INPUT RECORDS:
____
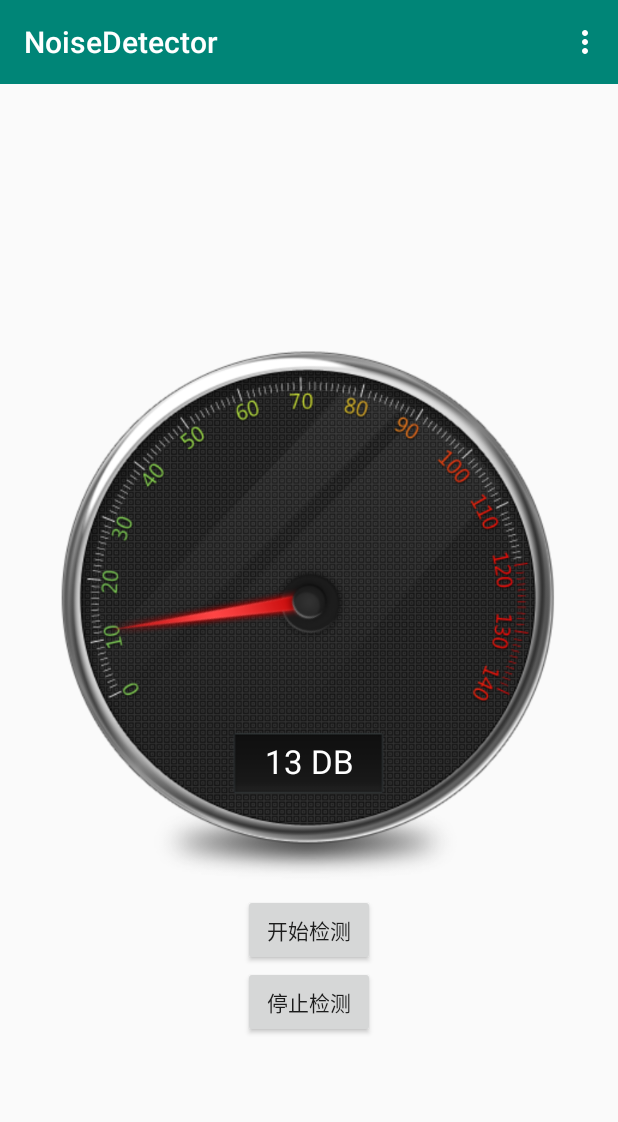
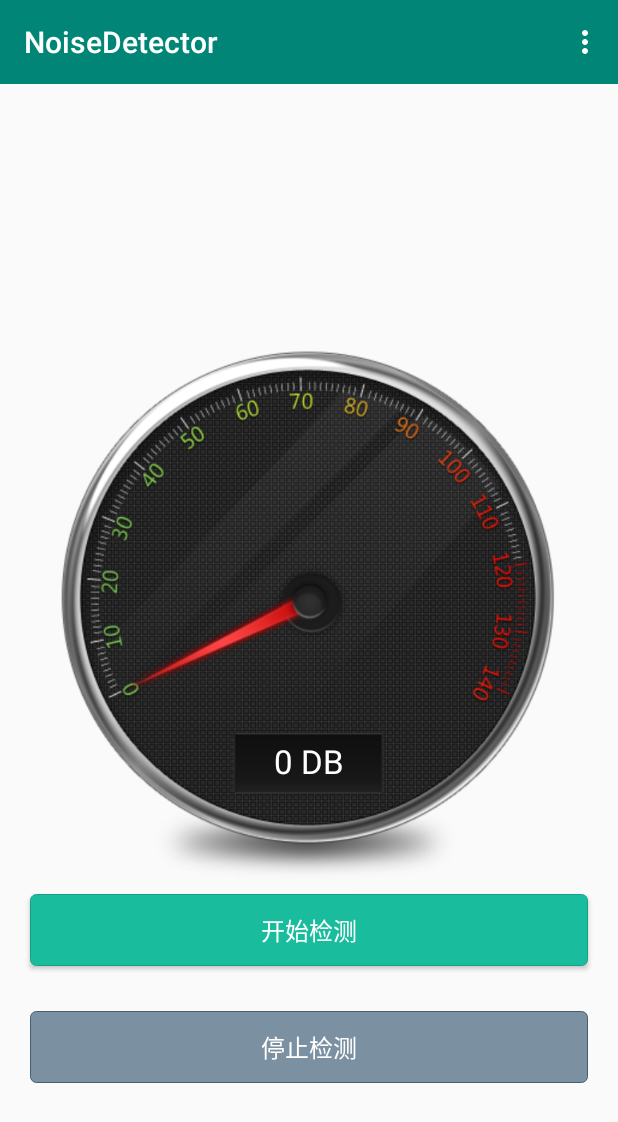
Before and after one commit to Zed-a/NoiseDetector, an Android app: the screen it shows after launch (SoundActivity), after a tap on "停止检测", on a phone screen of 412 x 824 dp. Shown: the top 1122 px of the screen. Run offline under Robolectric (Android 15) with nearby library versions, the phone set to English and light mode, and no system bars; 1 other tap on this screen came first.

Commit message:
1.更新按钮样式 2.优化停止的逻辑

```diff
--- a/app/src/main/java/com/nan/noisedetector/ui/SoundActivity.java
+++ b/app/src/main/java/com/nan/noisedetector/ui/SoundActivity.java
@@ -14,6 +14,7 @@ import android.support.v4.app.ActivityCompat;
 import android.support.v7.app.AppCompatActivity;
 import android.support.v7.widget.Toolbar;
 import android.util.Log;
+import android.widget.Button;
 import android.widget.Toast;
 
 import com.nan.noisedetector.R;
@@ -40,6 +41,8 @@ public class SoundActivity extends AppCompatActivity {
 
     private SoundDiscView mSoundDiscView;
     private MyMediaRecorder mRecorder;
+    private Button mBtnStartDetect;
+    private Button mBtnStopDetect;
 
     @Override
     protected void onCreate(Bundle savedInstanceState) {
@@ -62,9 +65,19 @@ public class SoundActivity extends AppCompatActivity {
                 startActivity(new Intent(SoundActivity.this, SettingActivity.class));
             return true;
         });
-        findViewById(R.id.btn_start_detect).setOnClickListener(v -> startRecord());
-        findViewById(R.id.btn_stop_detect).setOnClickListener(v -> {
-            mRecorder.delete();
+        mBtnStartDetect = findViewById(R.id.btn_start_detect);
+        mBtnStartDetect.setOnClickListener(v -> {
+            startRecord();
+            mBtnStartDetect.setEnabled(false);
+            mBtnStopDetect.setEnabled(true);
+        });
+        mBtnStopDetect = findViewById(R.id.btn_stop_detect);
+        mBtnStopDetect.setOnClickListener(v -> {
+            stopRecord();
+            DecibelUtil.clear();
+            mSoundDiscView.refresh();
+            mBtnStartDetect.setEnabled(true);
+            mBtnStopDetect.setEnabled(false);
         });
     }
 
@@ -142,17 +155,20 @@ public class SoundActivity extends AppCompatActivity {
         }
     }
 
-    @Override
-    protected void onPause() {
-        super.onPause();
+    private void stopRecord() {
         mRecorder.delete();
         handler.removeMessages(MSG_WHAT);
     }
 
     @Override
+    protected void onPause() {
+        super.onPause();
+        stopRecord();
+    }
+
+    @Override
     protected void onDestroy() {
-        handler.removeMessages(MSG_WHAT);
-        mRecorder.delete();
         super.onDestroy();
+        stopRecord();
     }
 }
--- a/app/src/main/java/com/nan/noisedetector/ui/widget/SoundDiscView.java
+++ b/app/src/main/java/com/nan/noisedetector/ui/widget/SoundDiscView.java
@@ -18,7 +18,6 @@ import com.nan.noisedetector.util.DecibelUtil;
 
 public class SoundDiscView extends AppCompatImageView {
 
-    private float scaleWidth, scaleHeight;
     private int newWidth, newHeight;
     private Matrix mMatrix = new Matrix();
     private Bitmap indicatorBitmap;
@@ -39,8 +38,8 @@ public class SoundDiscView extends AppCompatImageView {
         int bitmapHeight = myBitmap.getHeight();
         newWidth = getWidth();
         newHeight = getHeight();
-        scaleWidth = ((float) newWidth) /(float) bitmapWidth;  // 获取缩放比例
-        scaleHeight = ((float) newHeight) /(float) bitmapHeight;  //获取缩放比例
+        float scaleWidth = ((float) newWidth) / (float) bitmapWidth;  // 获取缩放比例
+        float scaleHeight = ((float) newHeight) / (float) bitmapHeight;  //获取缩放比例
         mMatrix.postScale(scaleWidth, scaleHeight);   //设置mMatrix的缩放比例
         indicatorBitmap = Bitmap.createBitmap(myBitmap, 0, 0, bitmapWidth, bitmapHeight, mMatrix,true);  //获取同等和背景宽高的指针图的bitmap
 
@@ -80,13 +79,12 @@ public class SoundDiscView extends AppCompatImageView {
         if (indicatorBitmap == null) {
             init();
         }
-        mMatrix.setRotate(getAngle(DecibelUtil.dbCount), newWidth / 2, newHeight * 215 / 460);   //片相对位置
+        mMatrix.setRotate(getAngle(DecibelUtil.getDbCount()), newWidth >> 1, (float) newHeight * 215 / 460);   //片相对位置
         canvas.drawBitmap(indicatorBitmap, mMatrix, paint);
-        canvas.drawText((int) DecibelUtil.dbCount+" DB", newWidth/2,newHeight*36/46, paint); //图片相对位置
+        canvas.drawText((int) DecibelUtil.getDbCount()+" DB", newWidth >> 1,(float) newHeight * 36 / 46, paint); //图片相对位置
     }
 
     private float getAngle(float db){
-        return(db-85)*5/3;  //说多了都是泪，网上找的图片。。自己不会改图，代码计算下
+        return (float) ((db-81.5)*5/3);
     }
-
 }
--- a/app/src/main/java/com/nan/noisedetector/util/DecibelUtil.java
+++ b/app/src/main/java/com/nan/noisedetector/util/DecibelUtil.java
@@ -1,10 +1,13 @@
 package com.nan.noisedetector.util;
 
 public class DecibelUtil {
-
-	public static float dbCount = 0;
+	private static float dbCount = 0;
 
 	private static float lastDbCount = dbCount;
+
+	public static float getDbCount() {
+		return dbCount;
+	}
 
 	public static void setDbCount(float dbValue) {
 		//设置声音最低变化
@@ -20,4 +23,9 @@ public class DecibelUtil {
 		lastDbCount = dbCount;
 	}
 
+	public static void clear() {
+		dbCount = 0;
+		lastDbCount = 0;
+	}
+
 }
--- /dev/null
+++ b/app/src/main/res/drawable/bg_blue_round_corner_normal.xml
@@ -0,0 +1,7 @@
+<?xml version="1.0" encoding="utf-8"?>
+<shape xmlns:android="http://schemas.android.com/apk/res/android"
+      android:shape="rectangle">
+      <corners android:radius="@dimen/round_radius"/>
+    <stroke android:width="@dimen/btn_stroke_width" android:color="@color/btn_stroke_color"/>
+    <solid android:color="@color/btn_background_color"/>
+ </shape>
--- /dev/null
+++ b/app/src/main/res/drawable/bg_blue_round_corner_pressed.xml
@@ -0,0 +1,7 @@
+<?xml version="1.0" encoding="utf-8"?>
+<shape xmlns:android="http://schemas.android.com/apk/res/android"
+      android:shape="rectangle">
+      <corners android:radius="@dimen/round_radius"/>
+      <stroke android:width="@dimen/btn_stroke_width" android:color="@color/btn_stroke_color"/>
+      <solid android:color="@color/btn_holo_light_pressed"/>
+ </shape>
--- /dev/null
+++ b/app/src/main/res/drawable/bg_gray_round_corner_disable.xml
@@ -0,0 +1,7 @@
+<?xml version="1.0" encoding="utf-8"?>
+<shape xmlns:android="http://schemas.android.com/apk/res/android"
+      android:shape="rectangle">
+      <corners android:radius="@dimen/round_radius"/>
+      <solid android:color="@color/btn_disable_inside"/>
+      <stroke android:width="@dimen/btn_stroke_width" android:color="@color/btn_disable_stroke"/>
+ </shape>
--- /dev/null
+++ b/app/src/main/res/drawable/holo_btn_text_color.xml
@@ -0,0 +1,5 @@
+<?xml version="1.0" encoding="utf-8"?>
+<selector xmlns:android="http://schemas.android.com/apk/res/android">
+    <item android:state_enabled="false" android:color="@color/holo_btn_disable_text_color"/>
+    <item android:color="@color/holo_btn_enable_text_color"/> <!-- not selected -->
+</selector>
--- /dev/null
+++ b/app/src/main/res/drawable/holo_common_btn_bg.xml
@@ -0,0 +1,12 @@
+<?xml version="1.0" encoding="utf-8"?>
+<selector xmlns:android="http://schemas.android.com/apk/res/android">
+
+    <item android:drawable="@drawable/bg_blue_round_corner_pressed" android:state_pressed="true"/>
+    <item android:drawable="@drawable/bg_gray_round_corner_disable" android:state_enabled="false"/>
+    <item android:drawable="@drawable/bg_blue_round_corner_normal" android:state_enabled="true"/>
+    <item android:drawable="@android:color/white" android:state_checked="true"/>
+    <item android:drawable="@drawable/bg_gray_round_corner_disable" android:state_selected="false"/>
+    <item android:drawable="@drawable/bg_blue_round_corner_normal" android:state_selected="true"/>
+    <item android:drawable="@drawable/bg_blue_round_corner_normal"/>
+
+</selector>
--- a/app/src/main/res/layout/activity_sound.xml
+++ b/app/src/main/res/layout/activity_sound.xml
@@ -13,20 +13,21 @@
 
     <Button
         android:id="@+id/btn_start_detect"
-        android:layout_width="wrap_content"
         android:layout_height="wrap_content"
+        style="@style/HoloNewBtnStyle"
         android:layout_below="@id/soundDiscView"
         android:layout_centerHorizontal="true"
         android:text="@string/start_record"/>
 
     <Button
         android:id="@+id/btn_stop_detect"
-        android:layout_width="wrap_content"
         android:layout_height="wrap_content"
+        style="@style/HoloNewBtnStyle"
+        android:layout_marginTop="30dp"
         android:layout_below="@+id/btn_start_detect"
         android:layout_centerHorizontal="true"
-        android:text="@string/stop_detect"/>
-
+        android:text="@string/stop_detect"
+        android:enabled="false"/>
 
     <include layout="@layout/toolbar"/>
 
--- a/app/src/main/res/values/colors.xml
+++ b/app/src/main/res/values/colors.xml
@@ -3,4 +3,11 @@
     <color name="colorPrimary">#008577</color>
     <color name="colorPrimaryDark">#00574B</color>
     <color name="colorAccent">#D81B60</color>
+    <color name="btn_disable_inside">#FF7B90A1</color>
+    <color name="btn_disable_stroke">#FF475D6E</color>
+    <color name="btn_stroke_color">#FF16a186</color>
+    <color name="btn_background_color">#FF19BC9C</color>
+    <color name="holo_btn_enable_text_color">#ffffff</color>
+    <color name="holo_btn_disable_text_color">#ffffff</color>
+    <color name="btn_holo_light_pressed">#1c7f65</color>
 </resources>
--- a/app/src/main/res/values/dimens.xml
+++ b/app/src/main/res/values/dimens.xml
@@ -1,3 +1,8 @@
 <resources>
     <dimen name="fab_margin">16dp</dimen>
+    <dimen name="round_radius">4dp</dimen>
+    <dimen name="btn_stroke_width">1px</dimen>
+    <dimen name="edittext_margin">20dp</dimen>
+    <dimen name="holo_common_btn_height">43dp</dimen>
+    <dimen name="holo_common_btn_textsize">16dp</dimen>
 </resources>
--- a/app/src/main/res/values/styles.xml
+++ b/app/src/main/res/values/styles.xml
@@ -17,4 +17,20 @@
 
     <style name="AppTheme.PopupOverlay" parent="ThemeOverlay.AppCompat.Light" />
 
+
+    <style name="HoloNewBtnStyle" parent="@style/HoloBtnStyle">
+        <item name="android:layout_marginLeft">@dimen/edittext_margin</item>
+        <item name="android:layout_marginRight">@dimen/edittext_margin</item>
+    </style>
+
+
+    <style name="HoloBtnStyle">
+        <item name="android:layout_width">match_parent</item>
+        <item name="android:layout_height">@dimen/holo_common_btn_height</item>
+        <item name="android:gravity">center</item>
+        <item name="android:textColor">@drawable/holo_btn_text_color</item>
+        <item name="android:textSize">@dimen/holo_common_btn_textsize</item>
+        <item name="android:singleLine">true</item>
+        <item name="android:background">@drawable/holo_common_btn_bg</item>
+    </style>
 </resources>
```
____
How many lines of the listing above contain the string "protected"? Respond with the number and no other text.

PROBLEM SOLUTION:
4